Records to use section start

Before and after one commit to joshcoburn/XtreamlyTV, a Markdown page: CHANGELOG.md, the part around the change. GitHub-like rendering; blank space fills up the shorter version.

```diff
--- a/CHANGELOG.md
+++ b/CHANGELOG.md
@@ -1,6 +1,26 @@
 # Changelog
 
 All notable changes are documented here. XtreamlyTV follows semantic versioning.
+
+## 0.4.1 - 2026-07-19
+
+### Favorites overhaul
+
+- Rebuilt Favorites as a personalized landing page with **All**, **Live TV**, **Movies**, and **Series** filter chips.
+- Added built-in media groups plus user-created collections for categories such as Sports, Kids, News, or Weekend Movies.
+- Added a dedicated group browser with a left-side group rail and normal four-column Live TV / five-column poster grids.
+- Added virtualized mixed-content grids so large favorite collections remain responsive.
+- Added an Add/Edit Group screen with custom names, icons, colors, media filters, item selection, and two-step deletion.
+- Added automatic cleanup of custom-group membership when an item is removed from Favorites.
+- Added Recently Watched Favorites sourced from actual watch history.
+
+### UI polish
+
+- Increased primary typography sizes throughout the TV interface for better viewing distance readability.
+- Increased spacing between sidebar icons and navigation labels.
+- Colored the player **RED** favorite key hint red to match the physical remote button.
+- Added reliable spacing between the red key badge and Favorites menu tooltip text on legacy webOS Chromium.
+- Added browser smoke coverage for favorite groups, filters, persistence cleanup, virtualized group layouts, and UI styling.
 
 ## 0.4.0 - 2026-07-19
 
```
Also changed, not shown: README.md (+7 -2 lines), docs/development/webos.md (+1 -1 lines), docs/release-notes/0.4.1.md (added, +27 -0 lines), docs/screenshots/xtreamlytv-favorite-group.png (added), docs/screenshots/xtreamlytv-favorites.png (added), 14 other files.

Records to use section end

Task description
Could you type out every entry again exactly as it stands?

Written reply
Before and after one commit to joshcoburn/XtreamlyTV, a Markdown page: CHANGELOG.md, the part around the change. GitHub-like rendering; blank space fills up the shorter version.

```diff
--- a/CHANGELOG.md
+++ b/CHANGELOG.md
@@ -1,6 +1,26 @@
 # Changelog
 
 All notable changes are documented here. XtreamlyTV follows semantic versioning.
+
+## 0.4.1 - 2026-07-19
+
+### Favorites overhaul
+
+- Rebuilt Favorites as a personalized landing page with **All**, **Live TV**, **Movies**, and **Series** filter chips.
+- Added built-in media groups plus user-created collections for categories such as Sports, Kids, News, or Weekend Movies.
+- Added a dedicated group browser with a left-side group rail and normal four-column Live TV / five-column poster grids.
+- Added virtualized mixed-content grids so large favorite collections remain responsive.
+- Added an Add/Edit Group screen with custom names, icons, colors, media filters, item selection, and two-step deletion.
+- Added automatic cleanup of custom-group membership when an item is removed from Favorites.
+- Added Recently Watched Favorites sourced from actual watch history.
+
+### UI polish
+
+- Increased primary typography sizes throughout the TV interface for better viewing distance readability.
+- Increased spacing between sidebar icons and navigation labels.
+- Colored the player **RED** favorite key hint red to match the physical remote button.
+- Added reliable spacing between the red key badge and Favorites menu tooltip text on legacy webOS Chromium.
+- Added browser smoke coverage for favorite groups, filters, persistence cleanup, virtualized group layouts, and UI styling.
 
 ## 0.4.0 - 2026-07-19
 
```
Also changed, not shown: README.md (+7 -2 lines), docs/development/webos.md (+1 -1 lines), docs/release-notes/0.4.1.md (added, +27 -0 lines), docs/screenshots/xtreamlytv-favorite-group.png (added), docs/screenshots/xtreamlytv-favorites.png (added), 14 other files.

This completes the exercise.